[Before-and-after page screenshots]
____

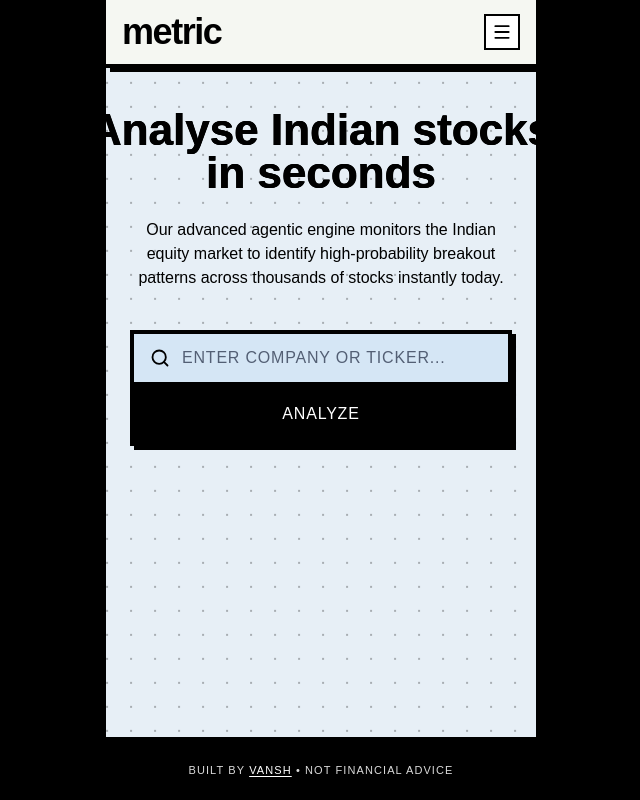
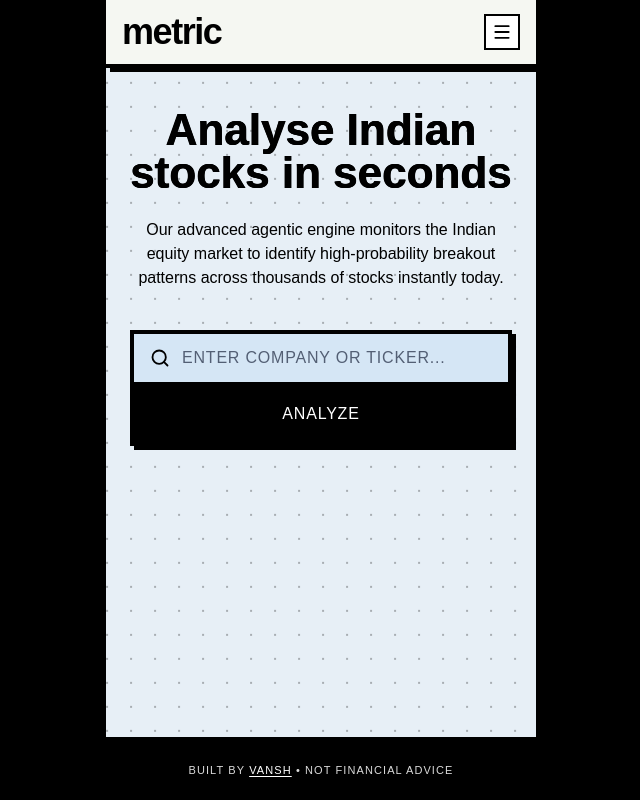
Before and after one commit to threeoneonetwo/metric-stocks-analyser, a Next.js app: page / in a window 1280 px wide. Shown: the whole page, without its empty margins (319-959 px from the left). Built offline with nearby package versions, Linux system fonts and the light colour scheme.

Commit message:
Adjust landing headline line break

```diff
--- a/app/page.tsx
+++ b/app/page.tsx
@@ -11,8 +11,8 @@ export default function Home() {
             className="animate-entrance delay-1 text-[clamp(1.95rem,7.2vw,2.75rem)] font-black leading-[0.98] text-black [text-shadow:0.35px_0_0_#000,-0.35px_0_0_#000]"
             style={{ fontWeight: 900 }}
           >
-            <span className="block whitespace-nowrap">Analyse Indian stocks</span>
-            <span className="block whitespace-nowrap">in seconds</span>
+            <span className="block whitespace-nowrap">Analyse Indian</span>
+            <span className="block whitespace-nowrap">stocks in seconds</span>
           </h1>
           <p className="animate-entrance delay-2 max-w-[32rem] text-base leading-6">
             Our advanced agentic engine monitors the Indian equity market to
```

____

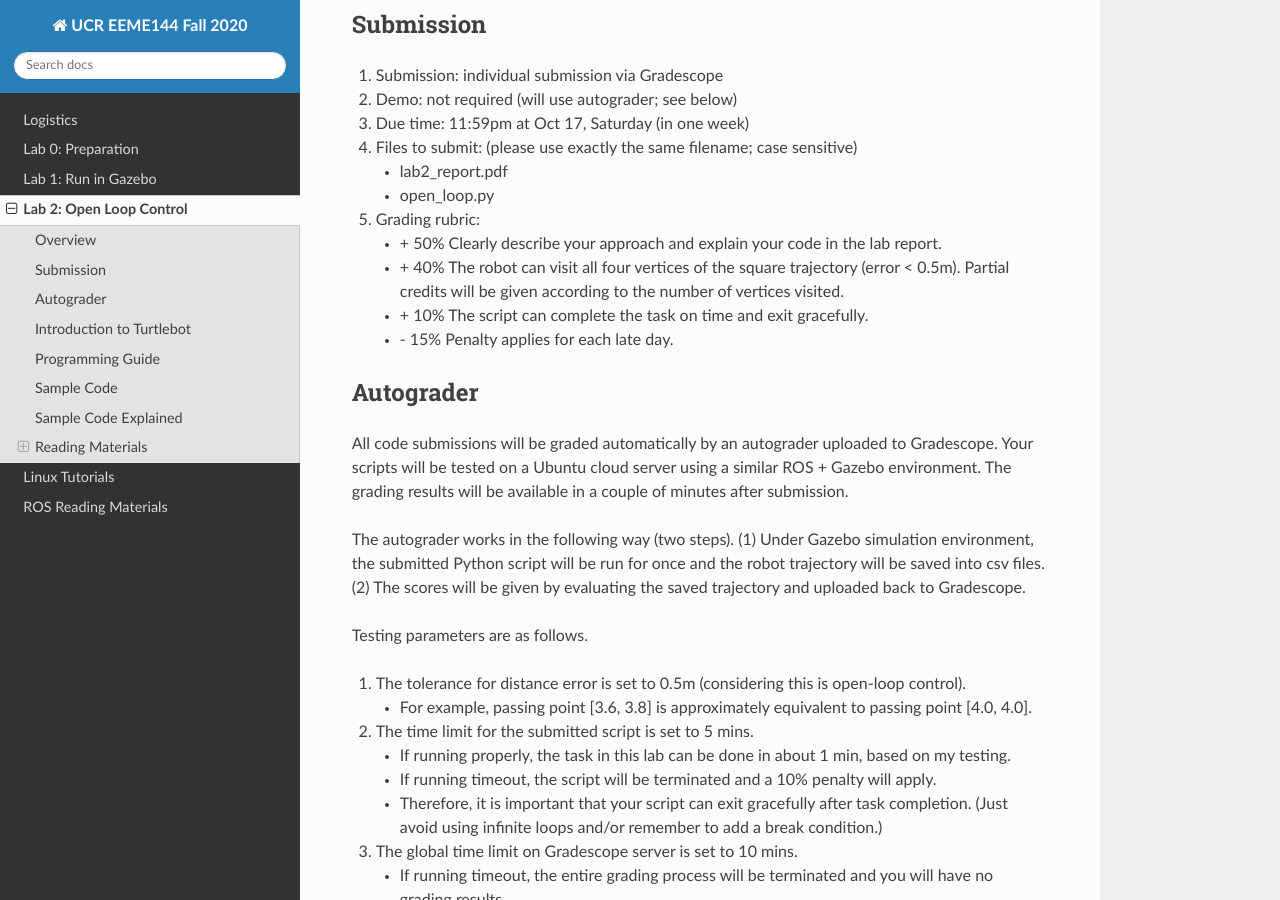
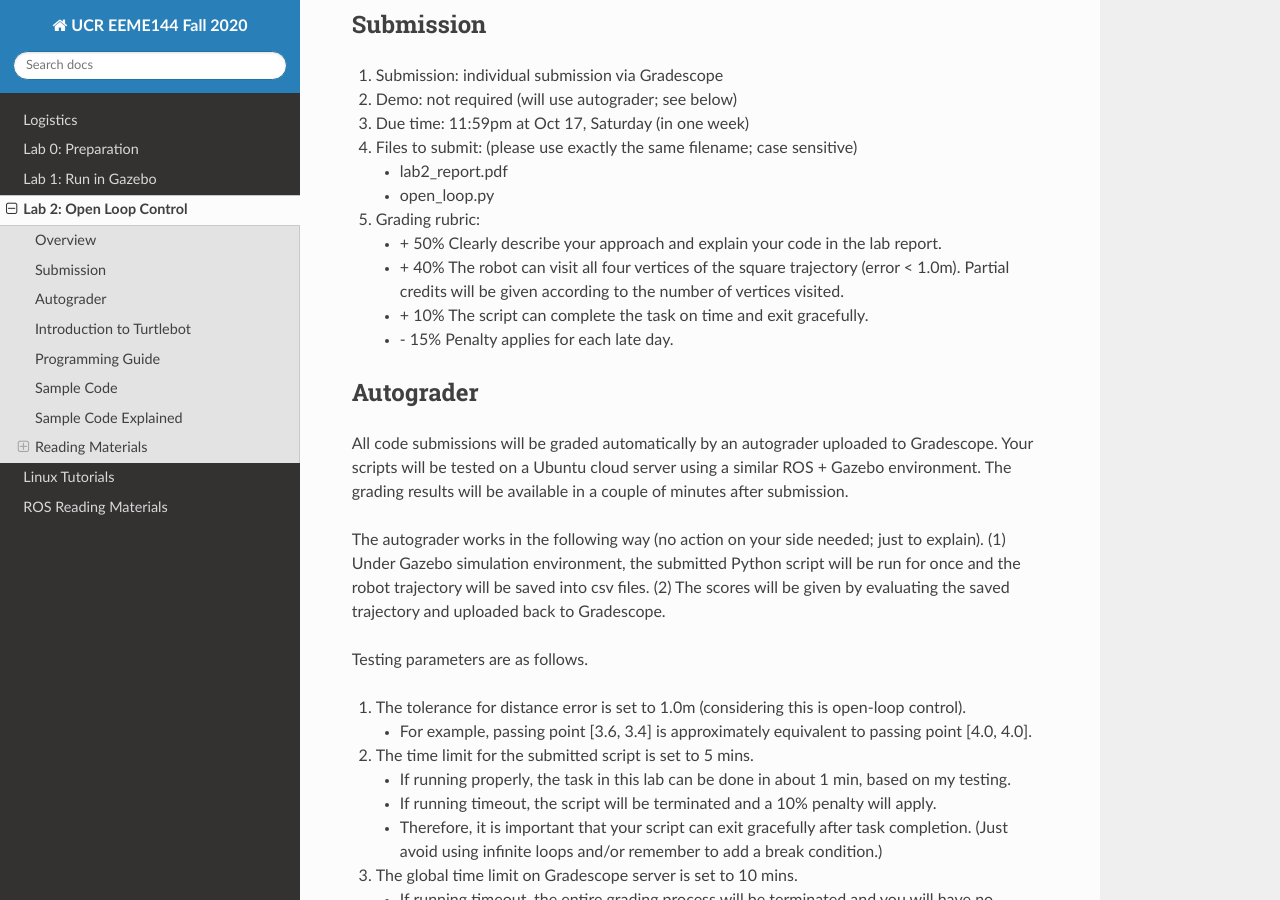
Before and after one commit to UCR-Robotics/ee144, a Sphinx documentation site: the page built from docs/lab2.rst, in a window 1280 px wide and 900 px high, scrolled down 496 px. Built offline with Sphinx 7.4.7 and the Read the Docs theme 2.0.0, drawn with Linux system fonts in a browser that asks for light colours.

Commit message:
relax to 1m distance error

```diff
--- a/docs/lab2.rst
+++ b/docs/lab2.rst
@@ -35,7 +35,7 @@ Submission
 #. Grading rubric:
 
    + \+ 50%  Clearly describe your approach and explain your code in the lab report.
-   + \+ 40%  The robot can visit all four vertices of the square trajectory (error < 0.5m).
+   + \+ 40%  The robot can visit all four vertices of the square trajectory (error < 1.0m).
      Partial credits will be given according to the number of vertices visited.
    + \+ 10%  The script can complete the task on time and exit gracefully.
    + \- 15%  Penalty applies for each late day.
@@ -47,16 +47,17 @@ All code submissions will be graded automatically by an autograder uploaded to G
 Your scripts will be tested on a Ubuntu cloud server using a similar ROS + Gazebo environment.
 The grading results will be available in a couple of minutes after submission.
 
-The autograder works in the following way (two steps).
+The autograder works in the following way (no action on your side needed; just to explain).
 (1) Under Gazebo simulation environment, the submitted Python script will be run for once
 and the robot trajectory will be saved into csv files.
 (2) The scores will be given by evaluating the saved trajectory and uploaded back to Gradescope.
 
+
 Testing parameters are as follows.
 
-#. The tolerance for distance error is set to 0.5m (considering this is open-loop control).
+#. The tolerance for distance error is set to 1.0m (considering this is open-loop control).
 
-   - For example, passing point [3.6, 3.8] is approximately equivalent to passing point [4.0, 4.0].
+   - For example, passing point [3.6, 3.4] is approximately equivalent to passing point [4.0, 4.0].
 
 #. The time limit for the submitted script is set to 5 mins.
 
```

____

» **Problem to work on**:
Go through the data and copy every line that includes "error".

» **Written response**:
relax to 1m distance error
-   + \+ 40%  The robot can visit all four vertices of the square trajectory (error < 0.5m).
+   + \+ 40%  The robot can visit all four vertices of the square trajectory (error < 1.0m).
-#. The tolerance for distance error is set to 0.5m (considering this is open-loop control).
+#. The tolerance for distance error is set to 1.0m (considering this is open-loop control).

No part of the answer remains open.